Riverside Sheriff’s Association and Coy Bradstreet sued the County of Riverside (“County”) for an injunction and damages, claiming that the County failed to afford Bradstreet the name-clearing hearing to which he was entitled upon his discharge from employment. The district court granted summary judgment to the County. We affirm.
Because Bradstreet was a probationary employee, he had a right to a liberty interest hearing only if, “in the context of [his] employer discharging or failing to rehire” him, Siegert v. Gilley, 500 U.S. 226, 233, 114 L. Ed. 2d 277, 111 S. Ct. 1789 (1991), “the State . . . imposed on him a stigma or other disability that foreclosed his freedom to take advantage of other employment opportunities,” Board of Regents v. Roth, 408 U.S. 564, 573, 33 L. Ed. 2d 548, 92 S. Ct. 2701 (1972). Moreover, “the charges must be published.” Portman v. County of Santa Clara, 995 F.2d 898, 907 (9th Cir. 1993).

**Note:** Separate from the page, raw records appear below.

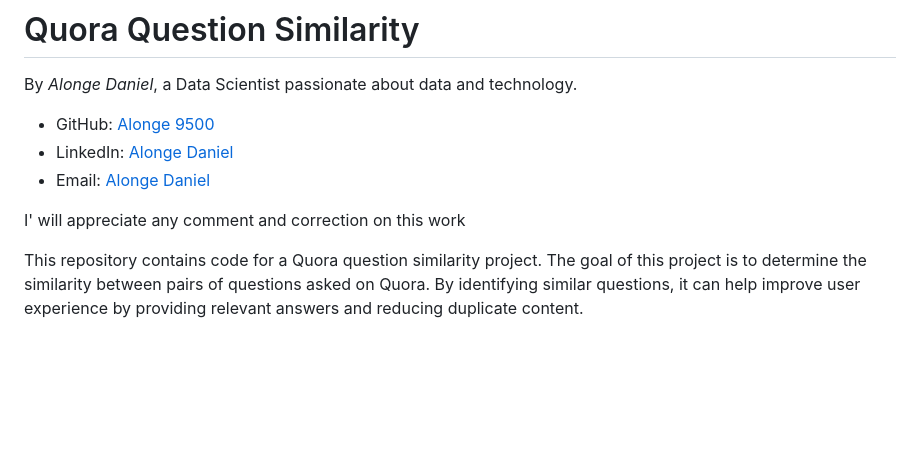
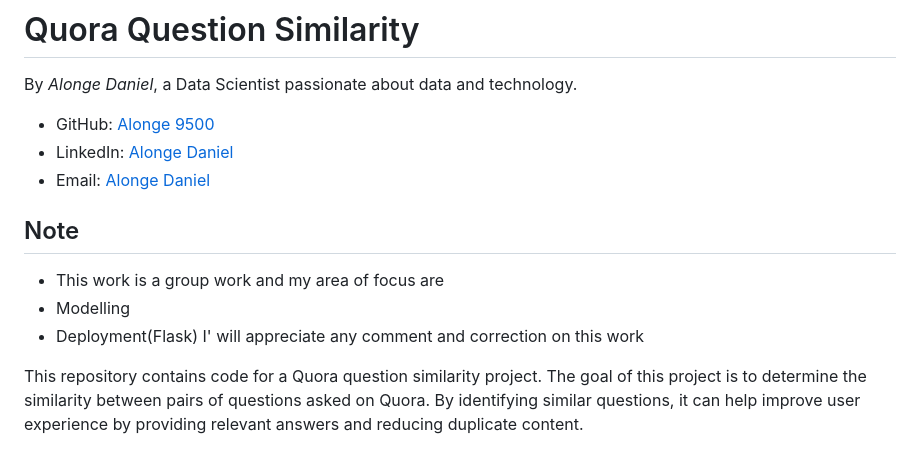
Before and after one commit to Alonge9500/quora_deployment, a Markdown page: README.md, the part around the change. GitHub-like rendering; blank space fills up the shorter version.

```diff
--- a/README.md
+++ b/README.md
@@ -5,6 +5,10 @@ By *Alonge Daniel*, a Data Scientist passionate about data and technology.
 - LinkedIn: [Alonge Daniel](https://www.linkedin.com/in/alonge-daniel-27b4b4139/)
 - Email: [Alonge Daniel](mailto:alongedaniel19@gmail.com)
 
+## Note
+* This work is a group work and my area of focus are
+* Modelling
+* Deployment(Flask)
 I' will appreciate any comment and correction on this work
 
 This repository contains code for a Quora question similarity project. The goal of this project is to determine the similarity between pairs of questions asked on Quora. By identifying similar questions, it can help improve user experience by providing relevant answers and reducing duplicate content.
```
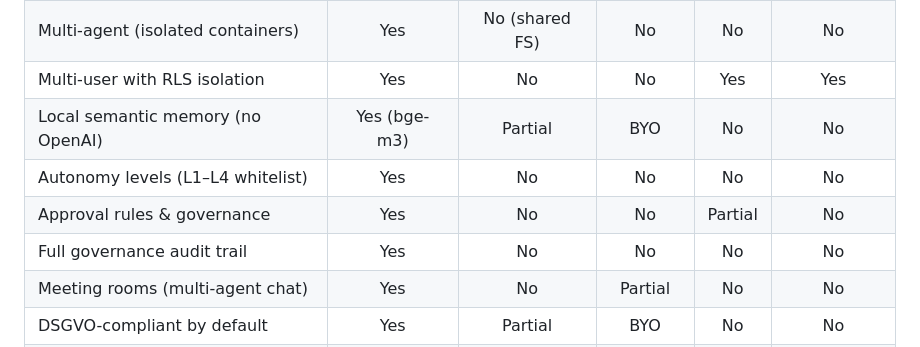
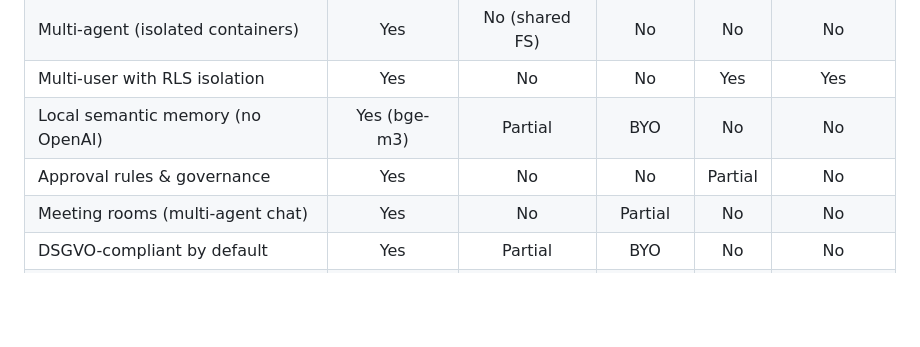
Before and after one commit to greeves89/AI-Employee, a Markdown page: README.md, the part around the change. GitHub-like rendering; blank space fills up the shorter version.

Commit message:
docs(readme): remove unverified competitor comparison rows

```diff
--- a/README.md
+++ b/README.md
@@ -56,9 +56,7 @@ Here is how AI-Employee compares to the platforms people usually evaluate alongs
 | Multi-agent (isolated containers) | Yes | No (shared FS) | No | No | No |
 | Multi-user with RLS isolation | Yes | No | No | Yes | Yes |
 | Local semantic memory (no OpenAI) | Yes (bge-m3) | Partial | BYO | No | No |
-| Autonomy levels (L1–L4 whitelist) | Yes | No | No | No | No |
 | Approval rules & governance | Yes | No | No | Partial | No |
-| Full governance audit trail | Yes | No | No | No | No |
 | Meeting rooms (multi-agent chat) | Yes | No | Partial | No | No |
 | DSGVO-compliant by default | Yes | Partial | BYO | No | No |
 | Telegram + Voice (STT/TTS) | Yes | Yes | BYO | No | No |
```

No “stigma” could have attached to the termination because the county gave no reason at all in the termination letter placed in Bradstreet’s employment record. The district court correctly found that “the only statement made at the time of termination simply says [Bradstreet] was released on probation, and gives no reasons at all. . . . There is no evidence that, at the time of [Bradstreet’s] termination, any statement regarding any basis for [his] discharge was made public.”
Nor does the County’s filing of an investigative report to the District Attorney constitute “publication” of stigmatizing charges in connection with the termination. Sending the investigation report did not create a “public record,” as Bradstreet claims; only the District Attorney’s independent decision to prosecute “published” the charges, Portman, 995 F.2d at 907, and could possibly have “foreclosed [Bradstreet’s] freedom to take advantage of other employment opportunities.” Roth, 408 U.S. at 573.
Moreover, Bradstreet and the Riverside Sheriff’s Association have not provided evidence that the County has an official policy, custom, and practice of discharging probationary deputies, upon charges of misconduct expressed or implied in their records, which stigmatizes employees in their ability to retain law enforcement employment with other public employers, as required by Monnell v. Department of Social Services of the City of New York, 436 U.S. 658, 690, 56 L. Ed. 2d 611, 98 S. Ct. 2018 (1978) (holding that “local governing bodies . . . can be sued directly under § 1983” only where the unconstitutional action “implements or executes a policy statement, ordinance, regulation, or decision officially adopted and promulgated by that body’s officers.”).
In any event, Bradstreet was given an opportunity to explain his version of the incident during the investigation, had a preliminary hearing on the charges in criminal court, which led to the charges being dismissed, and could have further availed himself of a proceeding declaring him factually innocent of the charges under California Penal Code section 851.8(c). As the district court recognized, an employee has no need for a name-clearing hearing in connection with criminal charges, because the criminal justice system adequately protects whatever procedural rights are due him.
* This disposition is not appropriate for publication and may not be cited to or by the courts of this circuit except as provided by Ninth Circuit Rule 36-3.
Circuit Rule 36-3
Citation of unpublished dispositions or orders
(a) Not Precedent: Unpublished dispositions and orders of this Court are not binding precedent, except when relevant under the doctrine of law of the case, res judicata, and collateral estoppel.
(b) Citation: Unpublished dispositions and order of this Court may not be cited to or by the courts of this circuit, except in the following circumstances.
(i) They may be cited to this Court or to or by any other court in this circuit when relevant under the doctrine of law of the case, res judicata, or collateral estoppel.
(ii) They may be cited to this Court or by any other courts in this circuit for factual purposes, such as to show double jeopardy, sanctionable conduct, notice, entitlement to attorneys = fees, or the existence of a related case.
(iii) They may be cited to this Court in a request to publish a disposition or order made pursuant to Circuit Rule 36-4, or in a petition for panel rehearing or rehearing en banc, in order to demonstrate the existence of a conflict among opinions, dispositions, or orders.
(c) Attach Copy: A copy of any cited unpublished disposition or order must be attached to the document in which it is cited, as an appendix. (New Rule 7/1/2000)